The CAS has an important place in Australian art history but it is not being recognized with an historical retrospective in the NGV or other major gallery. And this is because it also a history of the declining importance and relevance of the society (at least according to Gwenda Robb and Elaine Smith’s Concise Dictionary of Australian Artists).
The CAS was founded in 1938 with a committee of artists that has since become major names in Australian art history. George Bell was president, Rupert Bunny was vice-president and Adrian Lawlor was secretary. However, within two years these notable artists had left the CAS because of the domination of the society by amateur artists. But this is not the end of the story. In the 1950s CAS was lead by John Reed and Georges Mora. In 1961 David Boyd was president and John Perceval was vice-president.
The CAS organises many group exhibitions for its members like the one celebrating its 70th. However this anniversary exhibition also included a display of the history of the society; a collection of their newsletters and exhibition catalogues including a notice about an Anti-Fascist Exhibition at the Athenaeum Gallery in December 1942.

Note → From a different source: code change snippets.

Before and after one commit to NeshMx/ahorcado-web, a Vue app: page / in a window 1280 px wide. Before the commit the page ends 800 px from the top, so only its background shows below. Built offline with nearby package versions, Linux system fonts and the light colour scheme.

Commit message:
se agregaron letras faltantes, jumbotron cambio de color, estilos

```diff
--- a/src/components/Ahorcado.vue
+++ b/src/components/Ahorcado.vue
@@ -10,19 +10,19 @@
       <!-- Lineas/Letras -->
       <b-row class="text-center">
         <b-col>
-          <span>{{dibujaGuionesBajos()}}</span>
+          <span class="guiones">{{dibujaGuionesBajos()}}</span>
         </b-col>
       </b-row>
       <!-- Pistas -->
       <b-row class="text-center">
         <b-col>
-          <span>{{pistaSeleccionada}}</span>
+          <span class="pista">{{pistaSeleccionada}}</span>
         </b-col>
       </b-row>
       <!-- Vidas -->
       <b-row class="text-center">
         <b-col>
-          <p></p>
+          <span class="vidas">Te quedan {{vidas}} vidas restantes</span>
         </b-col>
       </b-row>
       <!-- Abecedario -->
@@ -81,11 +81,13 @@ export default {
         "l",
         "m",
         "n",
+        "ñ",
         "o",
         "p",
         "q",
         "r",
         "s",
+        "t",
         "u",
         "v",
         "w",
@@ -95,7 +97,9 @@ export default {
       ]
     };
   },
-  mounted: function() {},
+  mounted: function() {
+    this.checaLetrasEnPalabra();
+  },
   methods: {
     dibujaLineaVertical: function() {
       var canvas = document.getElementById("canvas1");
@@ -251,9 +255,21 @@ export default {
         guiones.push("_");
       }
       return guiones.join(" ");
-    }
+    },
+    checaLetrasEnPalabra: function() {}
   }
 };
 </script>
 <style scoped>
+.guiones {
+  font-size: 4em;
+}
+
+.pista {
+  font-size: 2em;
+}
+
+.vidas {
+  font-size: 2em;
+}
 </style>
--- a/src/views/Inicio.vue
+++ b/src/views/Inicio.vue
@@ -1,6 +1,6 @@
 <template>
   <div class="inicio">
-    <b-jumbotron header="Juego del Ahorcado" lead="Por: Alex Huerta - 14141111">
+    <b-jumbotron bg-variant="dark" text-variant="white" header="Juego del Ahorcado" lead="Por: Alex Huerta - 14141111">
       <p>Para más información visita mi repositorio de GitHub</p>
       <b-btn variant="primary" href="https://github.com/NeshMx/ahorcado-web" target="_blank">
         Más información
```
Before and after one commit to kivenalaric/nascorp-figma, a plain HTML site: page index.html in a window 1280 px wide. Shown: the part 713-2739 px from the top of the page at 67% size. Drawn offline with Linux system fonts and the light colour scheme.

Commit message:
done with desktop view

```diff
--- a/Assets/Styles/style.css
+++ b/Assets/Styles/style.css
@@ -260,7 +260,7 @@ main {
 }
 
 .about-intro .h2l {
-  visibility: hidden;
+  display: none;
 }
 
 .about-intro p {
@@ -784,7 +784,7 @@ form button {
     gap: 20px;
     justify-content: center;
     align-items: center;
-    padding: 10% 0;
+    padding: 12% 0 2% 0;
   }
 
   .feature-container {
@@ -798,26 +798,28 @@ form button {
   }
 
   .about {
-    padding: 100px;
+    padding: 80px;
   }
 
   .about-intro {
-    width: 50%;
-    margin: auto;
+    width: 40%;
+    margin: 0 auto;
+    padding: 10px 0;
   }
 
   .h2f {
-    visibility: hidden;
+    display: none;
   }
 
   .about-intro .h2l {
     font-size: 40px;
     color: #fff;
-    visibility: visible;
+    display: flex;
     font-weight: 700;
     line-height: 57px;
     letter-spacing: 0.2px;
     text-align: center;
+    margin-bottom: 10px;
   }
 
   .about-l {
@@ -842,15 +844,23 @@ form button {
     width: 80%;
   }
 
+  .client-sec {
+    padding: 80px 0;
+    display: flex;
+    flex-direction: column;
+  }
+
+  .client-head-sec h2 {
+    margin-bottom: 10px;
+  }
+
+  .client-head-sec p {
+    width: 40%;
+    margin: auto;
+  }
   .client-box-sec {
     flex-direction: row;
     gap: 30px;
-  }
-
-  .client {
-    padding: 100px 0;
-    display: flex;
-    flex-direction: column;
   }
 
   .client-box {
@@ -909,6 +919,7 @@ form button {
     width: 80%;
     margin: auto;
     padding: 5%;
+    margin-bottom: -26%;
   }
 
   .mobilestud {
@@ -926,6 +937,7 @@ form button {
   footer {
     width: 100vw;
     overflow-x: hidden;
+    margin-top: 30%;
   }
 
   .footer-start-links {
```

At the exhibition opening Fortyfive Downstairs was packed with people as you might expect for a large group exhibition. Current president of the society, Robert Lee made a short speech and then prizes were awarded. This included a prize for the innovative use of materials showing that CAS is still encouraging innovation.
Some of the art in the exhibition is good, especially the sculptures, and some of it is bland, derivative or overworked. That is to be expected in an open entry group exhibition. The quality of the work is somewhat irrelevant; the CAS is important to the ecology of Victoria’s art world in providing affordable entry-level exhibitions for artists for 70 years.